The 10 books in Maj Sjowall and Per Wahloo’s Martin Beck series that sparked the genre now known as Nordic noir are superbly paced, intricately crafted, and balance the courage of police procedurals with insight into a changing society.

SONAL KALRA, Editor-in-Chief, Lifestyle

A smile on the face, a hollow in the heart; Mapping Love by Ashwiny Iyer-Tiwari (Photo courtesy of Sonal Kalra)

Filmmaker Ashwiny Iyer-Tiwari’s debut novel, a journey of love, regret and despair wrapped in brilliant storytelling, feels like a textual extension of her cinematic canvas

SUNETRA CHOUDHURY, National Political Writer

The few brutally honest political memoirs; A Promised Land by Barack Obama (Raj K Raj/HT PHOTO)

The memoirs of former US President Barack Obama contained brutally honest descriptions of world leaders like Vladimir Putin and, closer to home, Rahul Gandhi

VINOD SHARMA, political editor

Between Faith and Caste: The Disruptor; How Vishwanath Pratap Singh shook India by Debashish Mukerji (Vipin Kumar/HT PHOTO)

There may be disagreements on many things about VP Singh, but not on the ‘disruptive’ moniker Debashish Mukerji chose for him. Indian policy changed forever after VP rejected the 1980 Mandal Commission report to impose a 27% reserve for the backward classes.

ZARA MURAO, Editor-in-Chief, Wknd

Above the Rainbow; Calm down by Mae Martin (HT Photo)

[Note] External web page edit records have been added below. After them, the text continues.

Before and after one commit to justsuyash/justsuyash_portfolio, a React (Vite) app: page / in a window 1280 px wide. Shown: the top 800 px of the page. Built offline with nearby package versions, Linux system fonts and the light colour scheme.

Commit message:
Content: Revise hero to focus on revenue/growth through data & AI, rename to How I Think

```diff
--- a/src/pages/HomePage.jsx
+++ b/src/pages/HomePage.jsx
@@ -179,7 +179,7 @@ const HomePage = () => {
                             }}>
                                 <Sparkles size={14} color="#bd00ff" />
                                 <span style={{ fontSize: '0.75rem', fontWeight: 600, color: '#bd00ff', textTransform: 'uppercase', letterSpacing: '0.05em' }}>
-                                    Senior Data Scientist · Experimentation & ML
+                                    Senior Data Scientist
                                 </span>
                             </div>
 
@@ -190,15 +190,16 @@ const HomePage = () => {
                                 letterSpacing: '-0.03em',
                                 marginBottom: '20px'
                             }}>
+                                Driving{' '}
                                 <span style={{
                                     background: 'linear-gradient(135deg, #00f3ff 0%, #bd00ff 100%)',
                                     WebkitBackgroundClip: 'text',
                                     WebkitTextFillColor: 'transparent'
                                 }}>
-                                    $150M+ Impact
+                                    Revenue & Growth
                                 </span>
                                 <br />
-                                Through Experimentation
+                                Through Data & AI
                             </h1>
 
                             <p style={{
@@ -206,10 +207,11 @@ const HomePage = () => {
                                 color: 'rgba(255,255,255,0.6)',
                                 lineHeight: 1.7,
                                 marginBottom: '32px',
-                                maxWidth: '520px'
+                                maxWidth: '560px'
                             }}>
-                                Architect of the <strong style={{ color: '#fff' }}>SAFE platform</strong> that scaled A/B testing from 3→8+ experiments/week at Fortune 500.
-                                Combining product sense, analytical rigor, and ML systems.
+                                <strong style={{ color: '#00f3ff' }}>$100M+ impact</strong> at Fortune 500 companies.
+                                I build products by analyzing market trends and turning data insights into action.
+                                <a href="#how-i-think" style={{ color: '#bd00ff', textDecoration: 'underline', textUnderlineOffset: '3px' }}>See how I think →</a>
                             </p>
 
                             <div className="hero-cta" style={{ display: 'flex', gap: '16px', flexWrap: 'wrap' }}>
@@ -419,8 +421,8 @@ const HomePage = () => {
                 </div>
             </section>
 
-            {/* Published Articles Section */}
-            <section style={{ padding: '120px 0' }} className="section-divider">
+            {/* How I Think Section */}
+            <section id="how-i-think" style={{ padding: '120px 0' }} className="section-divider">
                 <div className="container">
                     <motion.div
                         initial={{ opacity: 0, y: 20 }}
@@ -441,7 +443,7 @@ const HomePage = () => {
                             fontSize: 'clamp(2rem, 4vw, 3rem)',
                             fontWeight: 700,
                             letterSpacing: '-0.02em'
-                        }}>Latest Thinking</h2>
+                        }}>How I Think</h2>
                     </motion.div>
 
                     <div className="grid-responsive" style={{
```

British-Canadian comedian Mae Martin’s book addresses the questions, concerns and fears of people new to the idea of ​​sexuality as a spectrum in an informative and entertaining way, and moves the conversation forward rather than turn around

ZIA HAQ, Associate Editor

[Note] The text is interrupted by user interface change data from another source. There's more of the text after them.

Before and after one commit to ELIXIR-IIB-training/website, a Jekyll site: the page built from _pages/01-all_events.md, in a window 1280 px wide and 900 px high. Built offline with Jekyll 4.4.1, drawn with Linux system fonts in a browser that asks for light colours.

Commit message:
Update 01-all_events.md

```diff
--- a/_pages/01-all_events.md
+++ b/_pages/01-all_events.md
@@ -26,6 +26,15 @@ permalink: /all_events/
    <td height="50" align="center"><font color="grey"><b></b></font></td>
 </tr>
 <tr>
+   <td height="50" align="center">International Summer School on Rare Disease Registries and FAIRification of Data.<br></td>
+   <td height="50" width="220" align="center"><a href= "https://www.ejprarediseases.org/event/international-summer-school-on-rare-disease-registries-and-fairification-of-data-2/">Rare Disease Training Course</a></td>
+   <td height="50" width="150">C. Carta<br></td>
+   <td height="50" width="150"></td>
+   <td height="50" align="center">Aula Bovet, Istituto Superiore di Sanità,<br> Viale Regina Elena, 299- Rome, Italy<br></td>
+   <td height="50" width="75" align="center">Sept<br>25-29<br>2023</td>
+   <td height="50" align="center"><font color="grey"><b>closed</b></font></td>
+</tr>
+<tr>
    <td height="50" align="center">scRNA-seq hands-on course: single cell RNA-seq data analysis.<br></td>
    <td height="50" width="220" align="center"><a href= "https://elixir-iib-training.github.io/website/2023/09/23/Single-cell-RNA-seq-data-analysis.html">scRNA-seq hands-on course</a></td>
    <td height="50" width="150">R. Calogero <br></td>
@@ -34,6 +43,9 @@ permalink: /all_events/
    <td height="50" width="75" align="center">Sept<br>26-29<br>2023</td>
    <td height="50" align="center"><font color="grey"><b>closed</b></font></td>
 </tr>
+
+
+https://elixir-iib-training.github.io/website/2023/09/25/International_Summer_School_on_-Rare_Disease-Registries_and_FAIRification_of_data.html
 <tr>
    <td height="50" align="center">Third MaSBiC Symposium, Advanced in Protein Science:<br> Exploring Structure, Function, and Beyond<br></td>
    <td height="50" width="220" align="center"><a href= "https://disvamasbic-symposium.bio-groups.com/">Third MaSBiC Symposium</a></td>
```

Unparalleled insight into economic thinking; Economics in a virus by Ryan A Bourne (Raj K Raj/HT PHOTO)

Economist Ryan A Bourne’s very well-written book explains simple economic concepts through the US government’s response to the pandemic, the lessons of which are important for all

Comments are closed.